So I’ve heard loads of criticism from Cavs fans that the recent hire of Mike Brown was absolutely terrible for the Lakers. Personally, my favorite comment was that the Lakers “went from the triangle offense to no offense!” Apparently people from Cleveland enjoy terrible jokes as much as they enjoy rooting for teams that choke annually.
Now I’d like to take a step back from the Stephen A. Smiths and the J.A. Adandes, who admittedly have predilections toward the Lakers, but have also recently joined in the blasting of the Lakers’ management for their coaching vacancy decision. I can’t take them seriously because I truly feel that they would criticize the Lakers regardless if they hired Brown, Dunleavy, Adelman, or even Shaw. The Lakers are obviously in trouble as too many opposing teams have too much young talent. Forecasting that the next Laker coach will fail to win a title is the easiest and safest prediction to make for a journalist.
But like Jim Buss, Jerry Bush, and Mitch Kupchack, I feel compelled to analyze the coaching decision unemotionally and realistically. This starts with both looking at the coaching field available and Brown’s resume. In no way does this say that Mike Brown is a top-3 NBA coach or a multi-championship caliber coach. However, this analysis will show that he is currently a good coach for the Lakers and the best option of the available coaches.
Issues with Mike Dunleavy, Rick Adelman, and Brian Shaw
I’ve had it with fans clamoring for Dunleavy or Adelman based on experience. I agree, experience failing is important to winning (Derrick Rose and Kevin Durant will only get better after their recent losses); however, Dunleavy and Adelman have only failed throughout their long careers with no experience succeeding.
Ask yourself this: What are Mike Dunleavy and Rick Adelman good at? Seriously, what are they good at? Maybe Adelman is decent at running a competitive offense. The same offense that failed to get the extremely talented Sacramento Kings to the NBA finals year after year after year.
Dunleavy, on the other hand, is solely good at not losing his job for 4 years with each team that he joins. A GM will hire Dunleavy to get his team to first or second round of the playoffs. It’s the safe bet. A team will rarely completely flounder or excel with Dunleavy as coach. Likewise, even though he actually took the Trailblazers to the WCF in 2000, Dunleavy ensured that Portland would never play past their talent limitations as he failed to rally his team to hold onto a 15 point lead late in game 7.
Contrarily, Shaw represents a talented, intelligent young voice that could have potentially held the Lakers together particularly because he is a familiar face to the organization.
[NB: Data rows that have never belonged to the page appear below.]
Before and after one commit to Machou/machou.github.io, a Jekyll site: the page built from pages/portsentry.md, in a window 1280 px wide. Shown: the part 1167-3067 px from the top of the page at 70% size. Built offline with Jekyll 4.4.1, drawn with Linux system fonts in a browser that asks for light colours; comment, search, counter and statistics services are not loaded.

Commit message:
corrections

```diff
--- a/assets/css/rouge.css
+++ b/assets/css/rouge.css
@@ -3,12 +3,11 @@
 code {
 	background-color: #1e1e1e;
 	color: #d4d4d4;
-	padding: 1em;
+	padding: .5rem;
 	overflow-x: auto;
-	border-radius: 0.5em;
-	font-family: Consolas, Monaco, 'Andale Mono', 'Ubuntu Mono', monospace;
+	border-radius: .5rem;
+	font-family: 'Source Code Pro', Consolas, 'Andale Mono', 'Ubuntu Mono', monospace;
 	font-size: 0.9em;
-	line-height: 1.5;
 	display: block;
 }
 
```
However, my issues with Shaw deal with his complete lack of experience. Shaw was low even on the hierarchy of Laker assistant coaches. His responsibility was minimal; he wasn’t a Tom Thibodeau assistant coach type-figure. His leadership skills need to be refined with a younger team before he looks to coach a team full of extremely talented veterans.
Brown is a defensive-minded coach with experience. We know what he’s good at and we know he’s taken teams with only one talented player deep into the playoffs.
In five seasons with the Cavs, Brown was 272-138. He led very physical teams and made it to the finals with Larry Hughes as his second best player. He was continually coaching with his hands tied behind his back as Lebron had more control over the team personnel than Brown.
Equally as important, Brown is hungry. He feels humiliated by Lebron’s departure. Stealing a title or two away from Lebron and co. in their primes would give Brown the vindication he craves.
In terms offense, yes, Mike Brown is terrible at creating schemes. This is why the Lakers need to seek brilliant offensive minds for assistant coaches (admittedly, this is very tough to do). However, I also believe that the Laker veterans know how to implement schemes on offense a whole lot better than the young, athletic wings and bigs of Brown’s Cavs’ teams. Kobe and Gasol know how to score. The Lakers need to defend better.
In summation, I really don’t know if Brown will fall in line with the Laker tradition of past excellent coaches like Phil Jackson and Pat Riley. But he has the tools to succeed and is a far better option than the other coaches available.
Lastly, if he does get to the NBA finals, I also do believe he has insider knowledge of the weaknesses of Lebron, which I liken to Coach Don Nelson knowing how to stop Dirk Nowitzki in the 2007 first round matchup between the Warriors and Mavericks. Only time will tell if he can motivate the Lakers and scheme well enough defensively for an aging team to succeed, but if he doesn’t, I doubt that many of us can legitimately attribute the Lakers’ failures to Brown’s lack of skills or inspiration.